That’s what we’ve all been doing, isn’t it? With the growing popularity of social media activity as a way to promote celebrity status, as well as the marketed and sponsored Instagram posts from beautiful models and celebrities, social media is a convenient instrument for its users to market themselves in a way they find most appealing. Honestly, the concept is genius. We’re all aware that a snapshot isn’t an accurate representation of what had been happening in that place and time. But if the creator of the image wants to show that they are living their best life, with the best people, eating the best food, those viewing it are going to believe it. A common question asked is whether or not social media users are accurately portraying themselves online. Realistically, we’d like people to see the best version of ourselves, compiled in a timeline of other beautifully captured photos of ourselves. According to an article published by the Huffington Post titled The Social Media Effect: Are You Really Who You Portray Online, this becomes a psychological battle, where people are presenting the idealized version of themselves to a pool of viewers rather than an honest arrangement of their true selves. Is our generation of social media users driven by competition, furthering us to promote our achievements, travels, and latest purchases to achieve a certain status?
According to a Buffer Social post by Courtney Seiter, about 30-40% of human speech is allotted to talking about ourselves. Online, that number exceeds to nearly 80% with the presence of social media and our ability to post about ourselves at any given moment. Presenting our ideal selves in person involves personal and emotional engagement, and our unconscious ability to read social cues and body language allows us to register our partner’s response to our dialogue. Our online presence, however, allows us to construct and refine the self we wish to portray.
It’s no secret that the effects of social media creates a false sense of short lived gratification through instant self- esteem boosts with likes, shares, and comments, explaining the allotted amount of time we spend on social media websites. Not only have we become addicted to the ability to present our ideal selves through our online profiles, social media has aided in the fascination of unknown lives. How many times have you found yourself endlessly scrolling through Instagram, coming across an instafeed with the most flawless theme and perfectly candid posts? Digital social media professor Karen North outlines our natural fascination with other people’s lives. Although we may not have a connection with someone based on a legitimate foundation, the ability to peer into their lives through their selected posts allows the viewer to glance into their lives as if a real connection is shared. Without taking any initiative to get to know the person you are viewing online, an impression is made based on their idealized version of themselves. Here, North outlines the warped perception of others by the hands of social media outlets.

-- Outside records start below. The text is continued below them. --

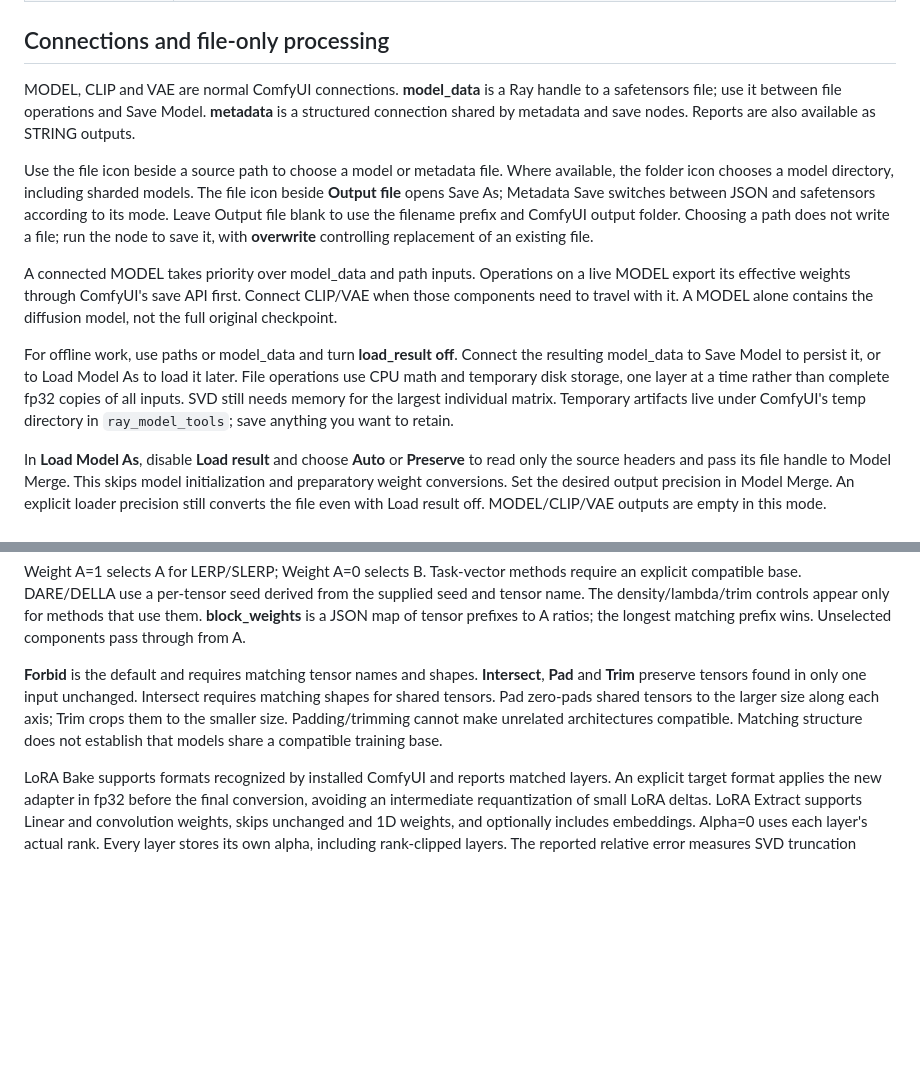
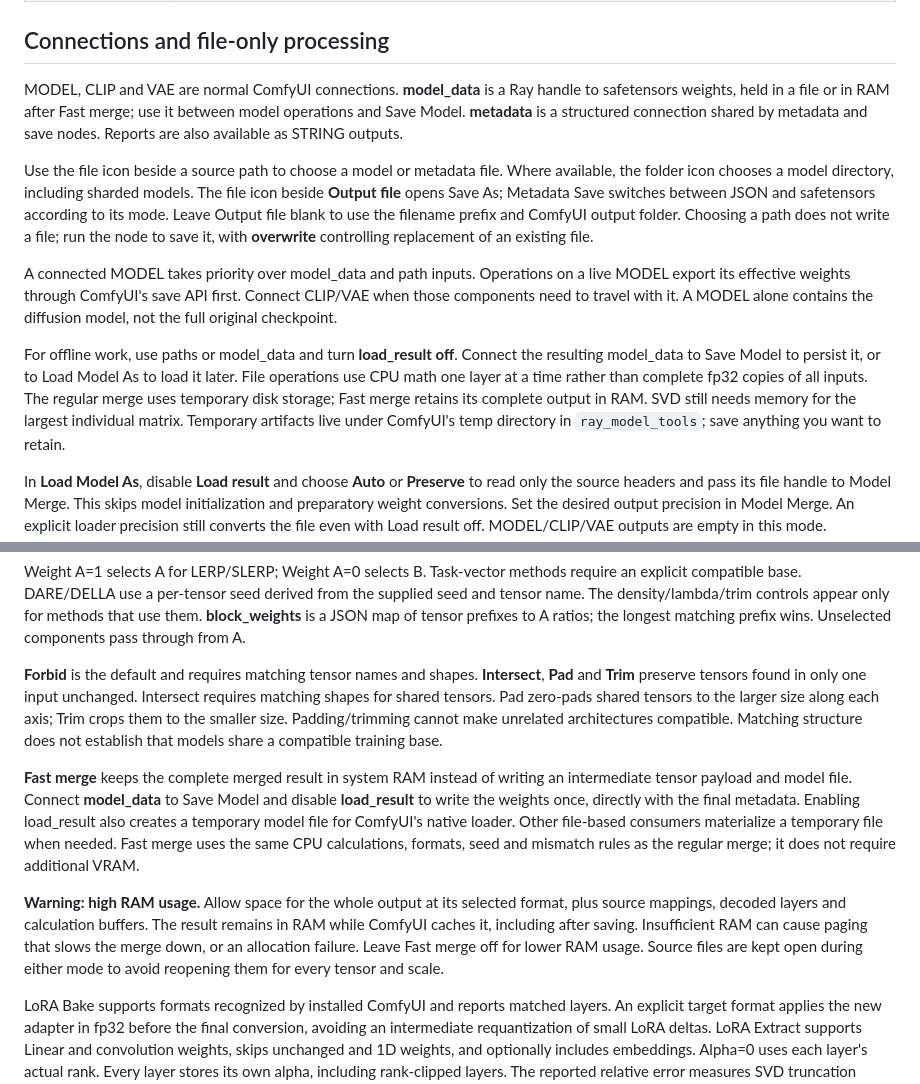
Before and after one commit to MutantSparrow/comfyUI-Ray-Orenchi, a Markdown page: MODEL_TOOLS.md, 2 parts joined by grey strips. GitHub-like rendering; blank space fills up the shorter version.

Commit message:
Add fast RAM-backed model merging

```diff
--- a/MODEL_TOOLS.md
+++ b/MODEL_TOOLS.md
@@ -20,7 +20,8 @@ ModelMergeTools app and its FastAPI server are not required.
 ## Connections and file-only processing
 
 MODEL, CLIP and VAE are normal ComfyUI connections. **model_data** is a Ray
-handle to a safetensors file; use it between file operations and Save Model.
+handle to safetensors weights, held in a file or in RAM after Fast merge; use it
+between model operations and Save Model.
 **metadata** is a structured connection shared by metadata and save nodes.
 Reports are also available as STRING outputs.
 
@@ -39,9 +40,10 @@ contains the diffusion model, not the full original checkpoint.
 
 For offline work, use paths or model_data and turn **load_result off**. Connect
 the resulting model_data to Save Model to persist it, or to Load Model As to
-load it later. File operations use CPU math and temporary disk storage, one
-layer at a time rather than complete fp32 copies of all inputs. SVD still needs
-memory for the largest individual matrix. Temporary artifacts live under
+load it later. File operations use CPU math one layer at a time rather than
+complete fp32 copies of all inputs. The regular merge uses temporary disk
+storage; Fast merge retains its complete output in RAM. SVD still needs memory
+for the largest individual matrix. Temporary artifacts live under
 ComfyUI's temp directory in `ray_model_tools`; save anything you want to retain.
 
 In **Load Model As**, disable **Load result** and choose **Auto** or **Preserve**
@@ -118,6 +120,21 @@ size.
 Padding/trimming cannot make unrelated architectures compatible. Matching
 structure does not establish that models share a compatible training base.
 
+**Fast merge** keeps the complete merged result in system RAM instead of writing
+an intermediate tensor payload and model file. Connect **model_data** to Save
+Model and disable **load_result** to write the weights once, directly with the
+final metadata. Enabling load_result also creates a temporary model file for
+ComfyUI's native loader. Other file-based consumers materialize a temporary file
+when needed. Fast merge uses the same CPU calculations, formats, seed and
+mismatch rules as the regular merge; it does not require additional VRAM.
+
+**Warning: high RAM usage.** Allow space for the whole output at its selected
+format, plus source mappings, decoded layers and calculation buffers. The result
+remains in RAM while ComfyUI caches it, including after saving. Insufficient RAM
+can cause paging that slows the merge down, or an allocation failure. Leave Fast
+merge off for lower RAM usage. Source files are kept open during either mode to
+avoid reopening them for every tensor and scale.
+
 LoRA Bake supports formats recognized by installed ComfyUI and reports matched
 layers. An explicit target format applies the new adapter in fp32 before the
 final conversion, avoiding an intermediate requantization of small LoRA deltas.
```
Also changed, not shown: NODES.md (+1 -1 lines), screenshots/RayModelMerge.png, 4 other files.
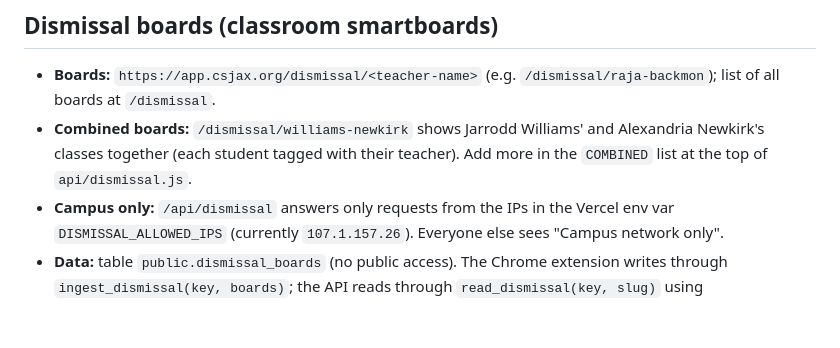
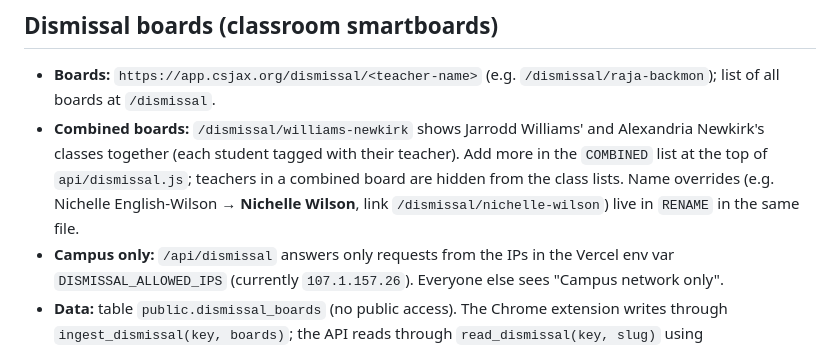
Before and after one commit to ADXElite/cornerstone-school-app, a Markdown page: README.md, the part around the change. Drawn GitHub-style; blank space fills up the shorter version.

Commit message:
README: combined-board hiding and name overrides
Co-Authored-By: Claude Opus 5.5 <noreply@anthropic.com>
Claude-Session: https://claude.ai/code/session_01VoX7F1KZzvYgDGtXTLoh56

```diff
--- a/README.md
+++ b/README.md
@@ -38,7 +38,7 @@ Pushing to `main` deploys automatically once the repo is connected in Vercel →
 
 ## Dismissal boards (classroom smartboards)
 - **Boards:** `https://app.csjax.org/dismissal/<teacher-name>` (e.g. `/dismissal/raja-backmon`); list of all boards at `/dismissal`.
-- **Combined boards:** `/dismissal/williams-newkirk` shows Jarrodd Williams' and Alexandria Newkirk's classes together (each student tagged with their teacher). Add more in the `COMBINED` list at the top of `api/dismissal.js`.
+- **Combined boards:** `/dismissal/williams-newkirk` shows Jarrodd Williams' and Alexandria Newkirk's classes together (each student tagged with their teacher). Add more in the `COMBINED` list at the top of `api/dismissal.js`; teachers in a combined board are hidden from the class lists. Name overrides (e.g. Nichelle English-Wilson → **Nichelle Wilson**, link `/dismissal/nichelle-wilson`) live in `RENAME` in the same file.
 - **Campus only:** `/api/dismissal` answers only requests from the IPs in the Vercel env var `DISMISSAL_ALLOWED_IPS` (currently `107.1.157.26`). Everyone else sees "Campus network only".
 - **Data:** table `public.dismissal_boards` (no public access). The Chrome extension writes through `ingest_dismissal(key, boards)`; the API reads through `read_dismissal(key, slug)` using `DISMISSAL_READ_KEY`. Both keys live in `private.config`.
 - **Source:** `chrome-extension/` — pulls every teacher page from KidAccount (teacherlist.php → teacherspage.php) at 2:20 PM on weekdays in the background of a signed-in Chrome, then uploads. Boards refresh themselves every minute and fit the screen.
```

While there are numerous critiques on social media, many concluding that we should pull the reigns on our online involvement due to its toxic environment, I can say in all honesty social media has provided me with a creative outlet I had never before experienced. As problems can be outlined with trying to create the perfect candid photo, and trying to capture the right selfie that perfectly accentuates your perfect contour and highlighting, these are aspects of creativity that can be shared and celebrating solely through social media. Along with creativity, social networking websites have allowed me to stay connected with long distance friends and family. Essentially, social media websites have created network communities around the world, furthering interconnectedness in a manner that celebrates unity in diversity.